Obstructive sleep apnea (OSA) is a serious and even life-threatening condition. The risks of undiagnosed OSA include heart attack, stroke, irregular heartbeat, high blood pressure, heart disease, and decreased libido. In addition, OSA causes daytime drowsiness that can result in accidents, lost productivity, and relationship problems. Associated Oral & Maxillofacial Surgeons provides surgical OSA interventions for patients. These treatments can include same-day surgery for qualified patients.

The National Sleep Foundation estimates that 18 million adults have obstructive sleep apnea, and it is likely that OSA also affects 2% to 3% of children. Yet, people with OSA may not be aware they have a problem. If someone close to you has spoken of your loud snoring and has noticed that you often wake up abruptly, gasping for air, you should consult your oral and maxillofacial surgeon at Associate Oral & Maxillofacial Surgeons.

What Is OSA?

During sleep, the upper airway can be obstructed by excess tissue, large tonsils, or a large tongue. Also contributing to the problem may be the airway muscles, which relax and collapse during sleep, nasal passages, and the position of the jaw. The cessation of breathing, or “apnea,” brought about by these factors initiates impulses from the brain to wake the person just enough to restart the breathing process. Sleep apnea is generally defined as the presence of more than 30 apneas during a seven-hour sleep. In severe cases, periods of not breathing may last for as long as 60 to 90 seconds and may recur up to 500 times a night.


Depending on whether your OSA is mild, moderate, or severe, your OMS will select the recommended treatment for you. This can range from behavior modification to oral appliances to an air pressure device. Surgery may be a good alternative for some patients, but it’s important to keep in mind that no surgical procedure is universally successful. Every patient has a different shaped nose and throat, so before surgery is considered your OMS will measure the airway at several points and check for any abnormal flow of air from the nose to lungs.

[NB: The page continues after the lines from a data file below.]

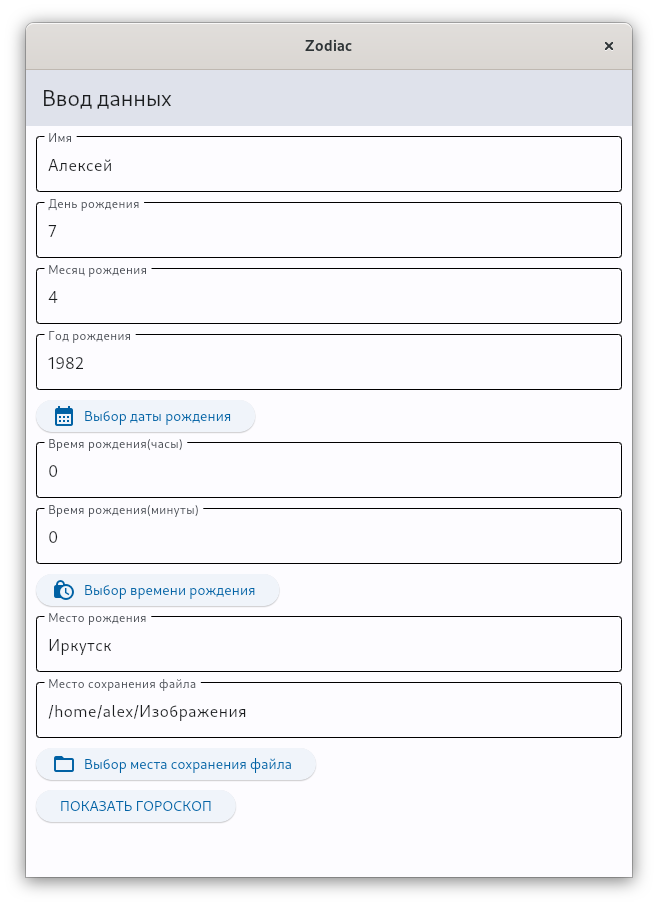
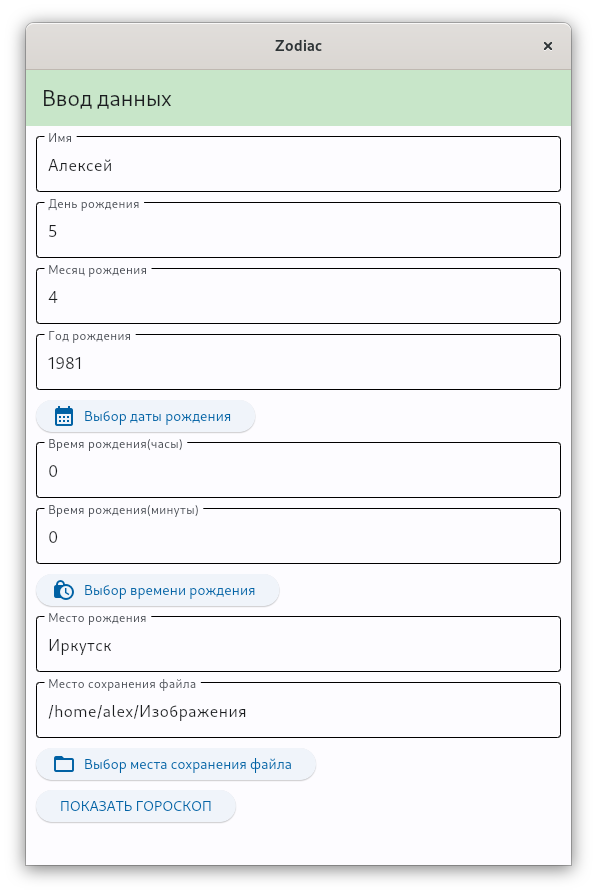
Add files via upload

Changed region(s): [[0.0302, 0.0302, 0.9648, 0.9664]]

diff --git a/main.py b/main.py
@@ -1,5 +1,5 @@
 import flet
-from flet import View, AppBar, ElevatedButton, Page, Text, TextField, Image, DatePicker, TimePicker, FilePicker, FilePickerResultEvent, SnackBar, Column, ScrollMode, colors, icons
+from flet import View, AppBar, ElevatedButton, Page, Text, TextField, Image, DatePicker, TimePicker, FilePicker, FilePickerResultEvent, SnackBar, Column, ScrollMode, colors, icons, app
 from datetime import datetime
 from pathlib import Path
 from kerykeion import AstrologicalSubject, KerykeionChartSVG, Report
@@ -13,7 +13,7 @@ def main(page: Page):
             View(
                 "/",
                 [
-                    AppBar(title=Text("Ввод данных"), bgcolor=colors.SURFACE_VARIANT),
+                    AppBar(title=Text("Ввод данных"), bgcolor=colors.GREEN_100),
                     input_column
                 ],
                 scroll=ScrollMode.ADAPTIVE
@@ -24,7 +24,7 @@ def main(page: Page):
                 View(
                     "/result",
                     [
-                        AppBar(title=Text("Результат"), bgcolor=colors.SURFACE_VARIANT),
+                        AppBar(title=Text("Результат"), bgcolor=colors.BLUE_100),
                         output_column
                     ],
                     scroll=ScrollMode.ADAPTIVE
@@ -160,4 +160,4 @@ def main(page: Page):
 
     page.go(page.route)
 
-flet.app(main)
+app(main)
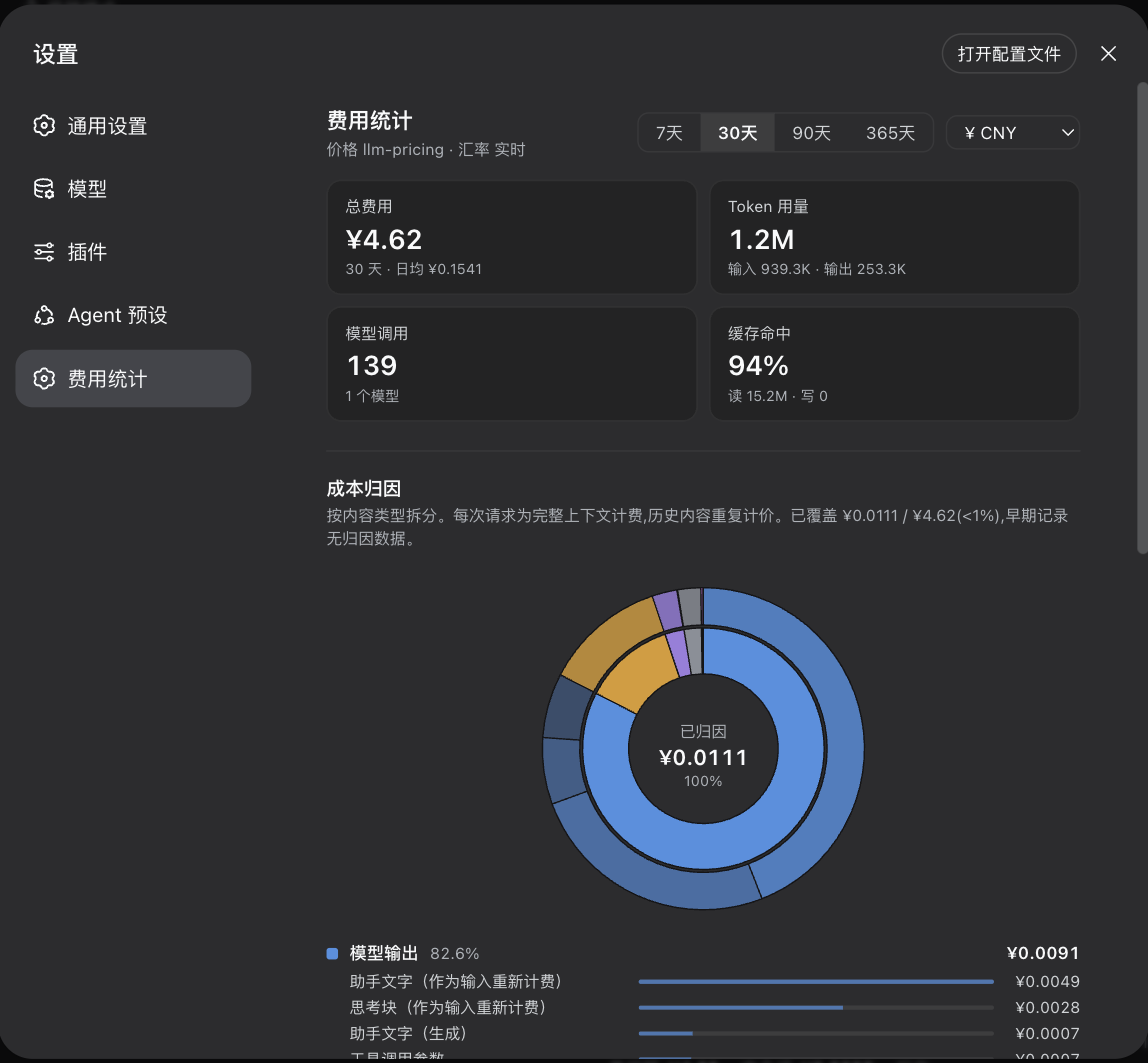
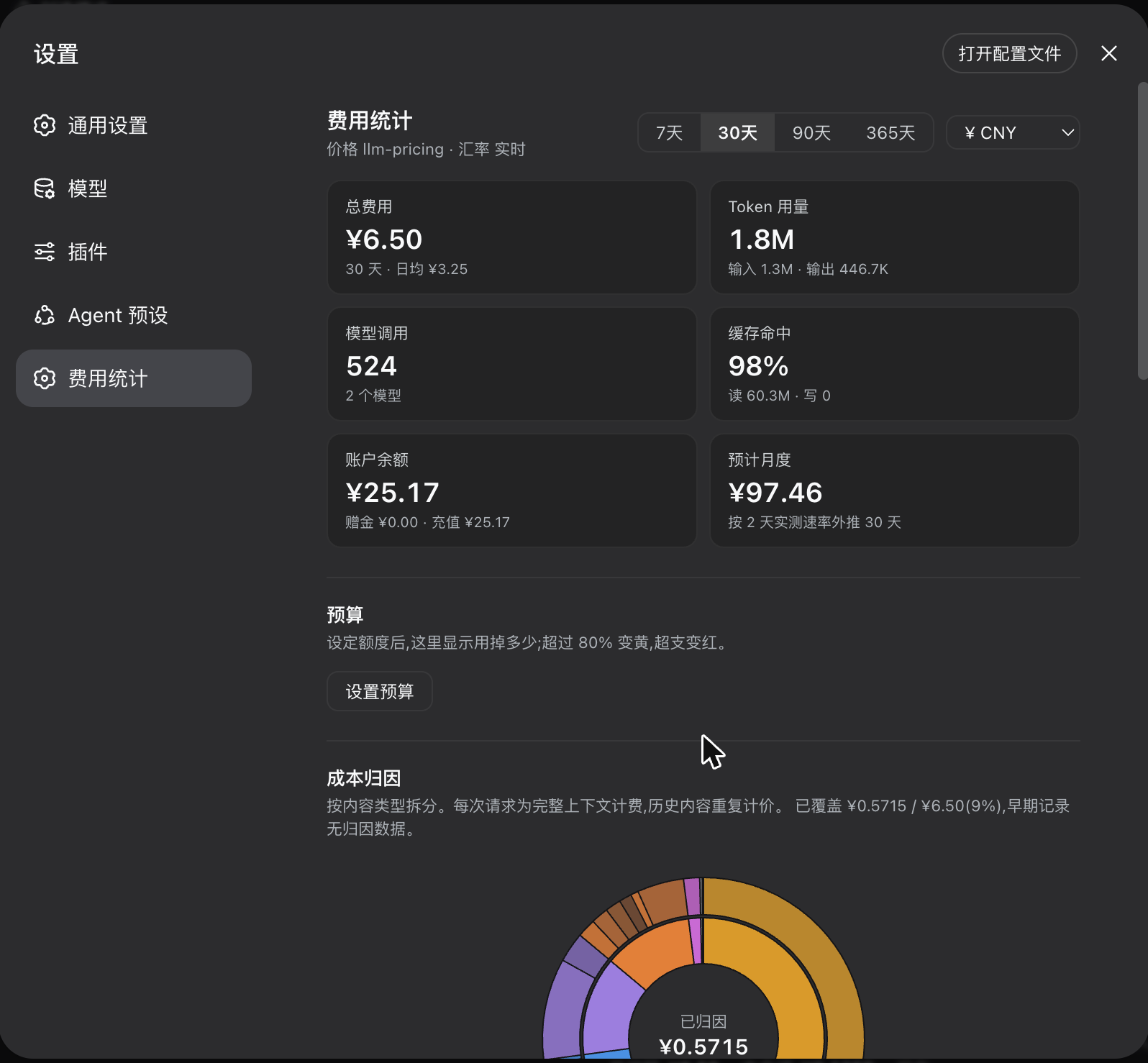
fix(ui): translate detail keys written before the ids existed
Early records stored the Chinese label as the attribution key. Those
rows are never rewritten, so without an alias an upgraded install shows
two vocabularies side by side and the English UI shows Chinese for the
older half of the bill.

Also refreshes the screenshots against real data.

diff --git a/lib/client.js b/lib/client.js
@@ -713,6 +713,27 @@ window.__ModuleLoader__.load({
 
     // Display text lives here, not in the host: the host stores category and
     // detail IDs (they are a storage format), the browser owns presentation.
+    /**
+     * Detail keys written before the ids existed.
+     *
+     * Early records stored the Chinese label itself as the key. Those rows are
+     * immortal — history is never re-priced or rewritten — so without this map
+     * an upgraded install shows two vocabularies side by side forever, and the
+     * English UI shows Chinese for the older half of the bill.
+     */
+    var LEGACY_DETAIL = {
+      '系统提示词': 'prompt.system',
+      '工具 schema': 'prompt.tools',
+      '助手文字（作为输入重新计费）': 'model.reply.carried',
+      '思考块（作为输入重新计费）': 'model.thinking.carried',
+      '工具调用参数': 'model.tool-args',
+      '助手文字（生成）': 'model.reply',
+      '思考': 'model.thinking',
+      '我敲的字': 'user.typed',
+      '框架': 'scaffold.reminder',
+      '媒体': 'media.attachment',
+      '未知工具': 'tool.unknown',
+    }
     function catLabel(t, cat) { return t('cat.' + cat) }
     /**
      * Fixed details resolve through the dictionary; tool names and shell
@@ -720,8 +741,9 @@ window.__ModuleLoader__.load({
      * they are identifiers, not copy.
      */
     function detailLabel(t, sub) {
-      var text = t('detail.' + sub)
-      return text === 'detail.' + sub ? sub : text
+      var id = LEGACY_DETAIL[sub] || sub
+      var text = t('detail.' + id)
+      return text === 'detail.' + id ? sub : text
     }
     function purposeLabel(t, purpose) {
       var text = t('purpose.' + purpose)

diff --git a/README.md b/README.md
@@ -2,18 +2,21 @@
 
 DSH(DeepSeek Harness)的费用统计插件。输入框下一行看花了多少,报告页看花在了什么上。
 
-![成本归因报告](docs/dashboard.png)
+![成本归因](docs/attribution.png)
 
 ## 功能
 
-- **会话费用行** —— 官方统计条下方一行:总消耗、本会话、高峰占比,「报告」直达报告页。
+- **会话费用行** —— 官方统计条下方一行:总消耗、本会话、高峰占比,「报告」直达报告页;侧边栏常驻显示今日花费与预算进度。
 
-  ![会话费用行](docs/composer-line.png)
+  ![会话费用行与侧边栏](docs/composer-line.png)
 
-- **侧边栏** —— 今日花费与预算进度,常驻可见。
 - **成本归因** —— 按内容类型拆分账单:工具输出、模型输出、系统提示词、终端命令(按 `git` / `pnpm` / `rg` 分组)、工具输入、附件、系统提醒、用户输入。旭日图可下钻。
 - **预算** —— 日 / 月 / 累计额度,超 80% 变黄,超支变红。
-- **报告** —— 总费用、Token、缓存命中、高峰占比、月度预测、账户余额;按模型、按会话、按用途(含上下文压缩等循环开销)拆分;每日趋势与周 × 小时热力图;7 / 30 / 90 / 365 天。
+- **报告** —— 总费用、Token、缓存命中、高峰占比、月度预测、账户余额(见下图);
+
+  ![报告页](docs/dashboard.png)
+
+  按模型、按会话、按用途(含上下文压缩等循环开销)拆分;每日趋势与周 × 小时热力图;7 / 30 / 90 / 365 天。
 - **多币种** —— 实时汇率,约 166 种货币;各模型基础单价按其官方定价货币显示。
 - **中英文** —— 跟随 DSH 语言设置。
 - **agent 工具** —— `bill_stats`,模型可直接回答花费相关的问题。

Oral Sleep Appliances

These mandibular advancement devices are a nonsurgical treatment option effective for patients with mild to moderate sleep apnea who do not like the CPAP machine. The appliance positions the lower jaw forward advancing the tongue and supporting the airway musculature and is generally well tolerated.

Surgical Treatment Options

An OMS has considerable experience and the necessary training and skill to perform the following surgical procedures:

Uvulopalatopharyngoplasty (UPPP)

This procedure shortens and stiffens the soft palate by partially removing the uvula and reducing the edge of the soft palate.

Functional Rhinoplasty

This procedure surgically improves airflow through the nose by reinforcing the internal nasal valves and nostrils, straightening the septum, and reducing enlarged nasal turbinates.

Genioglossus Advancement (GGA)

This procedure tightens the front tongue tendon, reducing the degree of tongue displacement into the throat. This operation is often performed in tandem with at least one other procedure such as UPPP or hyoid suspension.

Maxillomandibular Advancement (MMA)

This procedure surgically moves the upper and lower jaws forward along with the soft tissues of the tongue and palate, opening the upper airway. For some patients, the MMA is the only technique that can create the necessary air passageway.

For more information on obstructive sleep apnea, contact our offices online for an appointment.